An FNMOC wind, waves and pressure chart
By this time next week I hope to be in Gloucester, Virginia, helping a friend make his CSY 44 ready for our 1500 mile passage to the Virgin Islands. If all goes well, our route will take us out towards Bermuda and then down to the islands.
Making a pleasant passage is one part timing and one part luck. The timing comes in picking a good “weather window” for departure, a window that will let us get out and across the Gulf Stream in good order and well on our way eastward.
To that end there are a variety of very excellent weather resources available on the internet. Where once upon a time 3-7 day predictions were the province of weather gurus and mystics, now a seasoned weather-watcher can look at data from the National Oceanic and Atmospheric Admininistration (NOAA) and even the US Navy, and make educated guesses as to what the next week’s weather holds. (This time of year the weather is extremely volatile, and anything beyond 48 hours is a guess. In 2009, on our Autumn passage from Montauk to Bermuda, against all predictions we had gale-force winds during our Gulf Stream crossing. Scary!)
One of my very favorite resource is this collection of prediction charts from US Navy’s Fleet Numerical Meteorology and Oceanography Center (FNMOC) The website navigation isn’t very obvious if you don’t already know what you’re looking for, so here’s a direct link to a suite of prediction charts for the North Atlantic.
For a quick all-in-one snap shot I also like PassageWeather.com, but if you compare the various charts from the Navy website to the Passage Weather charts, what Passage Weather does is more about organizing the information for at-a-glance convenience. The heavy lifting of data collection and analysis is done by the US Government.
Also very helpful is this Current velocities of the Gulf Stream charting from a Dutch site that (as best I can tell) compiles and analyses data from European and NASA satellites. Changes in the location, course and speed of the Gulf Stream happen more slowly, so a print out of this page before jumping offshore will be pretty close to the conditions you encounter, and is invaluable.
For weather information once your offshore a single sideband receiver is a must. A full blown send receive transmitter is great, but even an inexpensive “world-band” radio and Blackcat’s Multimode transcoding software will let you pick up NOAA weatherfax transmissions hundreds of miles from land. It’s pretty wild, hearing the fax transmission squall on the headset, and then watching it turn into a weather chart on the computer screen.
Satellite phones have become affordable and there are even companies that rent handsets, but with a SSB transmitter and weatherfax already onboard, we probably won’t take one.
We will be taking SPOT beacon. SPOT combines a GPS receiver with the ability to send out 4 pre-formated messages along with current GPS coordinates via satellite.
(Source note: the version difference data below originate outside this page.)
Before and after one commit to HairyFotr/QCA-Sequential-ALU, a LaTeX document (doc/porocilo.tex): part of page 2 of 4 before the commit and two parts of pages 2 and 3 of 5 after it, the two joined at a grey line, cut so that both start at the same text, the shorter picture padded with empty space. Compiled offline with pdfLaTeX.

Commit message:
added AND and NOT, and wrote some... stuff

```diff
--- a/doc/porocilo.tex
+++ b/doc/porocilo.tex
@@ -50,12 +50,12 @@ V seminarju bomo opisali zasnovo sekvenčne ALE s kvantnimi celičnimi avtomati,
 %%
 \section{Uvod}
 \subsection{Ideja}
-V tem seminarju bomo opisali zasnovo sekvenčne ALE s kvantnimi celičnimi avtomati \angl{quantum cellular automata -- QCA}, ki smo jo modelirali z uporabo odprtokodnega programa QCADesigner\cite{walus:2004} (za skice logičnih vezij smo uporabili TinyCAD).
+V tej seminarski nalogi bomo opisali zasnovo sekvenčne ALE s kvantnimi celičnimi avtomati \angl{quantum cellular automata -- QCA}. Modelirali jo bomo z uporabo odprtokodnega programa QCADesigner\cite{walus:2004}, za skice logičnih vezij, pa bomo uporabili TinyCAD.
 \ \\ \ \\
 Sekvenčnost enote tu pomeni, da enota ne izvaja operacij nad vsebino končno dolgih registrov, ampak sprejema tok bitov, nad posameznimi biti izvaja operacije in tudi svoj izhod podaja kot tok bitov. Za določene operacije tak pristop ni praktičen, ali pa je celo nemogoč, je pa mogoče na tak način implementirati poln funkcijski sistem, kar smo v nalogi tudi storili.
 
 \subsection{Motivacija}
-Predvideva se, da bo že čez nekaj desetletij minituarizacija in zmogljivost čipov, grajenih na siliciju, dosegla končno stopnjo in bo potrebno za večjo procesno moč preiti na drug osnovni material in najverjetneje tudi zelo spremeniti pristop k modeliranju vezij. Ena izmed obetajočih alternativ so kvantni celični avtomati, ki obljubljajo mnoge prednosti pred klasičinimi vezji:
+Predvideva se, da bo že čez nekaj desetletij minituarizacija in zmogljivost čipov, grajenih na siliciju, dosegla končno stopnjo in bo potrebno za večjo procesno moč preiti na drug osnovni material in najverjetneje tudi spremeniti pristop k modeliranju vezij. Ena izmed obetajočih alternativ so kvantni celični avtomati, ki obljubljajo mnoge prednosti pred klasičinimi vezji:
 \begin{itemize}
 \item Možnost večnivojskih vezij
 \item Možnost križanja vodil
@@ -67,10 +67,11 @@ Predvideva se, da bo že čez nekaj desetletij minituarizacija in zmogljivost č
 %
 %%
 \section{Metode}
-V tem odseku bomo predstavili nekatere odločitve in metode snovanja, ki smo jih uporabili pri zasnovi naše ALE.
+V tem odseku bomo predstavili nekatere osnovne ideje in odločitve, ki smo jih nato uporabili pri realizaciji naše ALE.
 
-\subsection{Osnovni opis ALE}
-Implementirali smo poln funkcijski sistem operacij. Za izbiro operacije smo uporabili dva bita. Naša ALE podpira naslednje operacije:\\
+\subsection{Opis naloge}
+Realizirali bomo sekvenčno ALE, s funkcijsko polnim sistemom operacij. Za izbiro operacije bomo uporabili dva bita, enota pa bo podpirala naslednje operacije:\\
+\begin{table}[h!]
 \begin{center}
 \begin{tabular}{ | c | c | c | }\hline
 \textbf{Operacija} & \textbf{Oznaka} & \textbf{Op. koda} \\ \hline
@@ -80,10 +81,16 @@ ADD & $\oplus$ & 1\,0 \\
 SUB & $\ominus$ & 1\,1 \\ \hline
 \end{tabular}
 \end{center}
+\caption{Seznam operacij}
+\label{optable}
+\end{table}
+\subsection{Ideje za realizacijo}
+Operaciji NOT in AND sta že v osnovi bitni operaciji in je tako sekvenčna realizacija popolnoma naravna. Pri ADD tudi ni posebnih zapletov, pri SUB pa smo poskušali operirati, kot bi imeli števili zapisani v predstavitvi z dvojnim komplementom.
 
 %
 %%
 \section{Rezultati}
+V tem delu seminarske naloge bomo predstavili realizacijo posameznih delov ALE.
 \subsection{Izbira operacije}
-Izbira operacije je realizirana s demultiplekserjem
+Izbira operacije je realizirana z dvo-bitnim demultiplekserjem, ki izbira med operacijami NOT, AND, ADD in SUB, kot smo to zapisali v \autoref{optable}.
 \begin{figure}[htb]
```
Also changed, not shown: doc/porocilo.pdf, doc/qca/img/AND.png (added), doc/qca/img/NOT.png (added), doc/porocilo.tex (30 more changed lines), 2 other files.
It’s sort of like an EPIRB that can send out a “Hey! This is where we are and everything is fine” message.
The ability to send present location along with an afirmative “we’re okay” is a real plus for loved ones ashore. Passages don’t always go according to plan, and most delays are not dangerous, just delays. For example, on our 2009 passage from Bermuda to St. Thomas, we ended up making landfall at St. Maarten. A “we’re here and we’re fine” message lets people know that just because things haven’t gone according to plan doesn’t mean things have gone wrong.
And speaking of, our SPOT account is linked to my @CaptDavidRyan twitter account and our Sailing Montauk Facebook account. Through the miracle of modern technology, our SPOT position updates will show up in my twitter-feed and on our Facebook wall. SPOT even offers a page where our location posts are plotted on a Google map so you can see our progress over time. Nifty!
Of course the SPOT thingo only does 7 days of plots, and the trip should take us more like two weeks. That’s where the luck comes in. Even in the Summer I don’t put a lot of faith in forecasts past three days out, and there’s no such thing as a reliable forecast that reaches out 10 days. The best you can do is make sure your boat is ready to take whatever the sea might dish out, keep one eye on the sky and one ear on the shortwave set, and be ready to take what comes.